**DATA TO USE:**
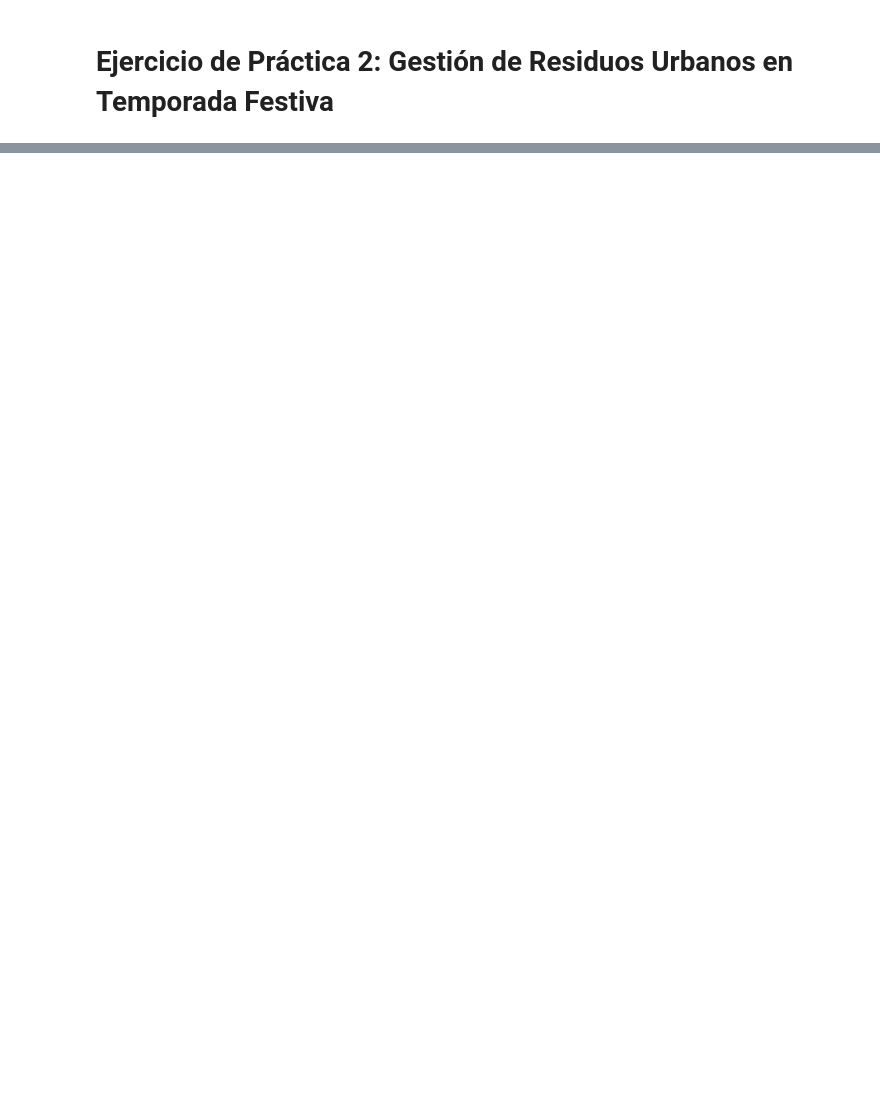
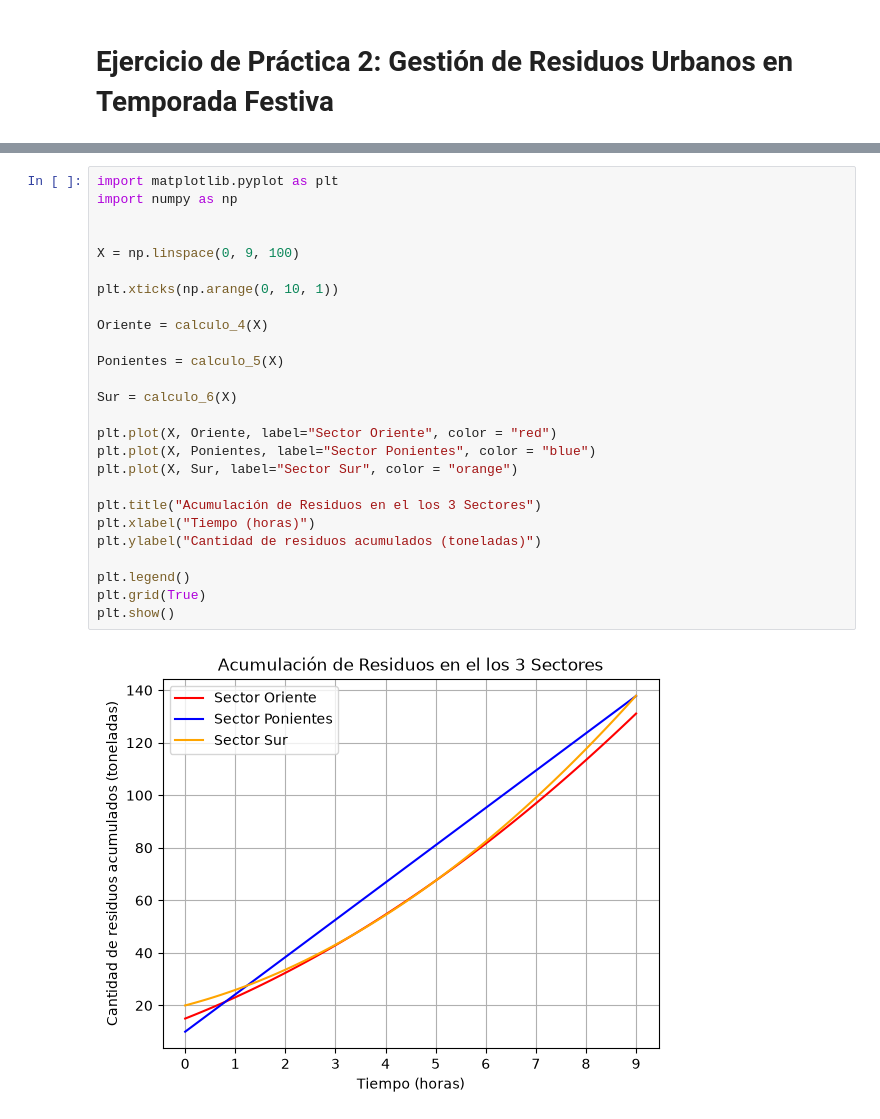
Before and after one commit to Deybi-hud/matematicas-aplicadas, a Jupyter notebook: Actividades/Preparación_Taller_1.ipynb, the cells around one changed output, grey strips where cells are left out. Cells and saved outputs as stored; diff of their text form; blank space fills up the shorter version.

```diff
--- a/Actividades/Preparación_Taller_1.ipynb
+++ b/Actividades/Preparación_Taller_1.ipynb
@@ -36,0 +127,28 @@ def calculo_1 (tiempo):
+# %%
+import matplotlib.pyplot as plt
+import numpy as np
+
+
+X = np.linspace(0, 9, 100)
+
+plt.xticks(np.arange(0, 10, 1))
+
+Oriente = calculo_4(X)
+
+Ponientes = calculo_5(X)
+
+Sur = calculo_6(X)
+
+plt.plot(X, Oriente, label="Sector Oriente", color = "red")
+plt.plot(X, Ponientes, label="Sector Ponientes", color = "blue")
+plt.plot(X, Sur, label="Sector Sur", color = "orange")
+
+plt.title("Acumulación de Residuos en el los 3 Sectores")
+plt.xlabel("Tiempo (horas)")
+plt.ylabel("Cantidad de residuos acumulados (toneladas)")
+
+plt.legend()
+plt.grid(True)
+plt.show()
+# %% [output]
+[figure, added]
```
Also changed, not shown: parts of 7 cells of this notebook.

**TASK DETAILS:** Would you return the data above exactly as written, minus the images?

**RESULT OF THE EXERCISE:**
Before and after one commit to Deybi-hud/matematicas-aplicadas, a Jupyter notebook: Actividades/Preparación_Taller_1.ipynb, the cells around one changed output, grey strips where cells are left out. Cells and saved outputs as stored; diff of their text form; blank space fills up the shorter version.

```diff
--- a/Actividades/Preparación_Taller_1.ipynb
+++ b/Actividades/Preparación_Taller_1.ipynb
@@ -36,0 +127,28 @@ def calculo_1 (tiempo):
+# %%
+import matplotlib.pyplot as plt
+import numpy as np
+
+
+X = np.linspace(0, 9, 100)
+
+plt.xticks(np.arange(0, 10, 1))
+
+Oriente = calculo_4(X)
+
+Ponientes = calculo_5(X)
+
+Sur = calculo_6(X)
+
+plt.plot(X, Oriente, label="Sector Oriente", color = "red")
+plt.plot(X, Ponientes, label="Sector Ponientes", color = "blue")
+plt.plot(X, Sur, label="Sector Sur", color = "orange")
+
+plt.title("Acumulación de Residuos en el los 3 Sectores")
+plt.xlabel("Tiempo (horas)")
+plt.ylabel("Cantidad de residuos acumulados (toneladas)")
+
+plt.legend()
+plt.grid(True)
+plt.show()
+# %% [output]
+[figure, added]
```
Also changed, not shown: parts of 7 cells of this notebook.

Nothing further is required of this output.